Desmond Chin, Tenth Commissioner of Prisons Desmond Chin, a career Prison Officer, was appointed as the Commissioner of Prisons. He played a critical role in driving the ’Prison Without Guards’, ’Prison Without Walls’ and ’Learning Prison’ initiatives. He also unveiled SPS’ revised core values ’Shared Values in Corrections (SVIC) – Synergy, Vigilance, Integrity and Care’.
Prison Without Guards & Prison Without Walls ’Prison Without Guards’ (PWG) and ’Prison Without Walls’ (PWW) initiatives were launched. Under the PWG concept, technology was leveraged to optimise resource deployment and enhance operational effectiveness in prisons. Its PWW strategy aimed to expand the scope of rehabilitation beyond the confines of SPS through community corrections.
Learning Prison The launch of the ’Learning Prison’ initiative reframed prisons as transformative places where inmates can acquire new skills and training, as well as self-reflect and chart meaningful plans towards better lives.
The Opening of new Prison Headquarters and Selarang Halfway House The Prison Headquarters at Upper Changi Road North shifted to the new facility situated next to the Changi Prison Complex, which enables better command and control as well as responding to contingencies. It was officially opened together with the Selarang Halfway House by Mr K Shanmugam, Minister for Home Affairs and Minister for Law on 11 January 2019.
Shie Yong Lee, Eleventh Commissioner of Prisons Shie Yong Lee, a career Prison Officer, was appointed as the Commissioner of Prisons. She was previously the Deputy Commissioner (Policy & Transformation) of Prisons and was instrumental in implementing the Corrections 2025 Masterplan, which includes expanding community corrections to better reintegrate inmates into society.

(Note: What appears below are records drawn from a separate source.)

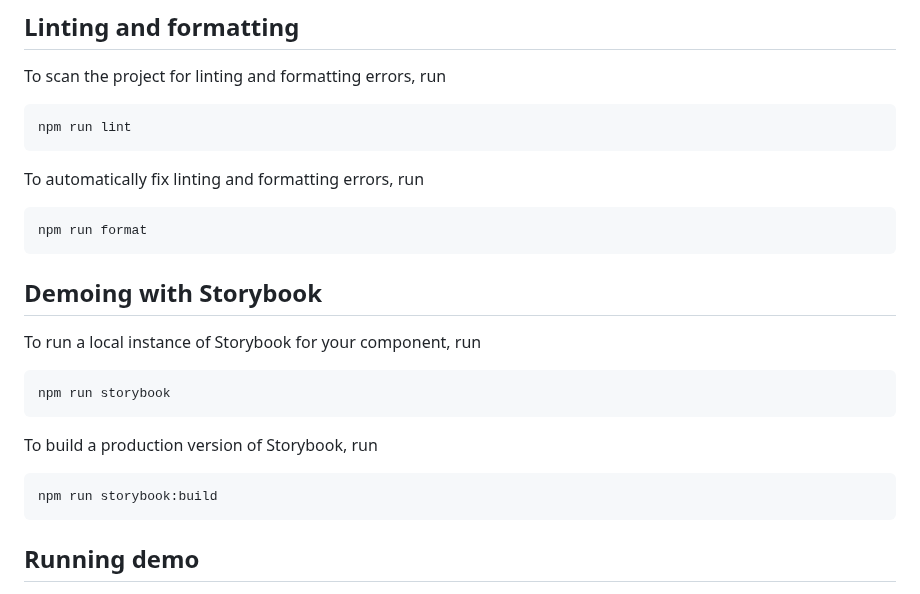
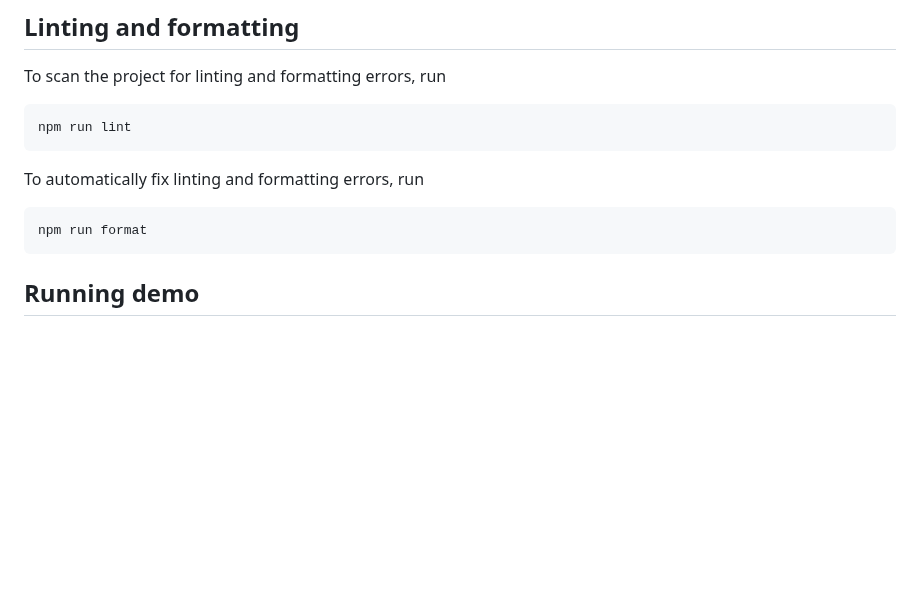
Before and after one commit to vaadin-component-factory/vcf-month-picker, a Markdown page: README.md, the part around the change. Rendered like a GitHub page; blank space fills up the shorter version.

Commit message:
docs: update readme

````diff
--- a/README.md
+++ b/README.md
@@ -100,19 +100,6 @@ To automatically fix linting and formatting errors, run
 ```bash
 npm run format
 ```
-## Demoing with Storybook
-
-To run a local instance of Storybook for your component, run
-
-```bash
-npm run storybook
-```
-
-To build a production version of Storybook, run
-
-```bash
-npm run storybook:build
-```
 
 ## Running demo
 
````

The Opening of Selarang Park Complex The Selarang Park Complex was officially opened by Mr K Shanmugam, Minister for Home Affairs and Minister for Law on 22 April 2021. It incorporated technology, such as facial recognition and video analytics capabilities.